Zeb Bangash ties the knot!


KARACHI: Zeb Bangash, the Coke Studio artist tied the knot in an intimate ceremony in the presence of friends and family in Lahore this Sunday. Her husband is reported to have said his qabools over Skype, as he’s currently based in America where he is doing his psychiatric residency at Duke University.
Zeb looked beautiful in a traditional chikankari lehenga choli and barely there makeup. We love that she kept her look refreshingly simple!
Talking to Images (Dawn), the new bride shared, “It all happened in a flash but felt so right as everything just seemed to fall into place. I’m just thankful and happy!”
Earlier, in a interview to Ahmed Sarym for Images, Zeb Bangash said that Pakistan’s music industry is really appalling. “I’m not too sure myself. There was talk of my participation as a composer for the ninth season too, since I’ve been a music director for films in India and Pakistan for a few years now. The team seemed excited to include me since I would have been the only female musician to work in a production capacity on Coke Studio; I was also moved to know that they noticed and acknowledged my accomplishments.
“I was called in September, followed by a few informal meetings and by fall they told me they’d love to have me on board. There were no contracts signed, but I started working on it out of good-will, in fact, I put in a few entries as well. I didn’t get any concrete explanation, but by January it emerged that it wasn’t going to work out.?
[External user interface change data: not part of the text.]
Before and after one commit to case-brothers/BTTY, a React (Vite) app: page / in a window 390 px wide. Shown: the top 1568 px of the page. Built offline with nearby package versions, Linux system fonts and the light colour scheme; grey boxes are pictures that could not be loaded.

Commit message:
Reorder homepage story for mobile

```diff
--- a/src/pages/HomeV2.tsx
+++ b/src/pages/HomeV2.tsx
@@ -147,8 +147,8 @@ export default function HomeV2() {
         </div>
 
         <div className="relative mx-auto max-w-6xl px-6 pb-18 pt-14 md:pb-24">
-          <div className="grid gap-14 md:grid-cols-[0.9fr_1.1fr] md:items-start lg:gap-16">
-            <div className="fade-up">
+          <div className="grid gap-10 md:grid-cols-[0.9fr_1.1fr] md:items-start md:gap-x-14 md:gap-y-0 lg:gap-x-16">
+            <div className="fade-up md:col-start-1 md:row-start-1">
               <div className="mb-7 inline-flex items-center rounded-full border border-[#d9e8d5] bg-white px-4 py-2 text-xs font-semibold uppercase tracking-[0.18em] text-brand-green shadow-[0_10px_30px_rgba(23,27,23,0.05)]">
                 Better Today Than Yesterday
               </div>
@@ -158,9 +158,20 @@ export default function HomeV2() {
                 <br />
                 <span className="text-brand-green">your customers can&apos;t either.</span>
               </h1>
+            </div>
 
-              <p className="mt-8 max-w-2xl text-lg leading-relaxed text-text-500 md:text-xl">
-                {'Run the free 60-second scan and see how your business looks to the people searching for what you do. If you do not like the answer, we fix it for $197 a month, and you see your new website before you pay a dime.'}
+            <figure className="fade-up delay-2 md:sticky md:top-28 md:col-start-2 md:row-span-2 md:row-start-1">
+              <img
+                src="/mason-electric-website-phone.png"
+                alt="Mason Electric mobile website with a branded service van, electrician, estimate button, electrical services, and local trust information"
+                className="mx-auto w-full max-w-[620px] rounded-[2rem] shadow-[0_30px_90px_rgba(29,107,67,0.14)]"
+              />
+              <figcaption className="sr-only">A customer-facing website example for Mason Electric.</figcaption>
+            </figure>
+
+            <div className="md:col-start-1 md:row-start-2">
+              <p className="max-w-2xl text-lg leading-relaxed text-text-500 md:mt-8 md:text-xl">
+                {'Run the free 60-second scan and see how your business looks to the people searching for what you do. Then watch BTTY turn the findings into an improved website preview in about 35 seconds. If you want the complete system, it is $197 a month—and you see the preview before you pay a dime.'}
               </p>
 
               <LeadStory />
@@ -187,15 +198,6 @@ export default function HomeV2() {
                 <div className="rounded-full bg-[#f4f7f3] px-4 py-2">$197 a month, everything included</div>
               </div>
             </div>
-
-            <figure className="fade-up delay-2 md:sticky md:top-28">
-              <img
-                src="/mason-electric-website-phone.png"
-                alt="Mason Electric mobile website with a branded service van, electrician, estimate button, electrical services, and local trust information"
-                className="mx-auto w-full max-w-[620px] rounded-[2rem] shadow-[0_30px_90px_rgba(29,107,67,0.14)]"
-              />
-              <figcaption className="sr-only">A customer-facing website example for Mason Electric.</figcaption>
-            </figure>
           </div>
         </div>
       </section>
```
Zeba Bangash with her friends on the big day

Responding to a question she said; Look, what happened this year made me upset. I can’t lie about it. But for me the consequences are not so drastic. There was an emotional connection that seemed to be severed but that’s it really. The problem is a larger one… of mentality. If we want to support Pakistani music and want it to grow, we can’t just support hits and stars and put money behind them. Music can only grow when all practitioners of music are dealt with respect and professionalism, across the board.
Referring to her foreign experience, she said; “Having worked abroad, I can’t help but make comparisons about how people working in the music industry are getting treated here. I’m not talking about stars, I mean the session players, traditional musicians, engineers, composers, lyricists – the ones who build the backbone of the industry. When you look at the kind of intimidation and exploitation that happens in this section, it’s really appalling.
“How you speak to the artist, how much creative space is awarded to the artist, how is that communicated to them, how you engage them? How you negotiate with them? What kind of out of studio relationship you build with them? Respect in the treatment and engagement of artists is seriously lacking; especially for non-stars in larger platforms”, she defended her point of view.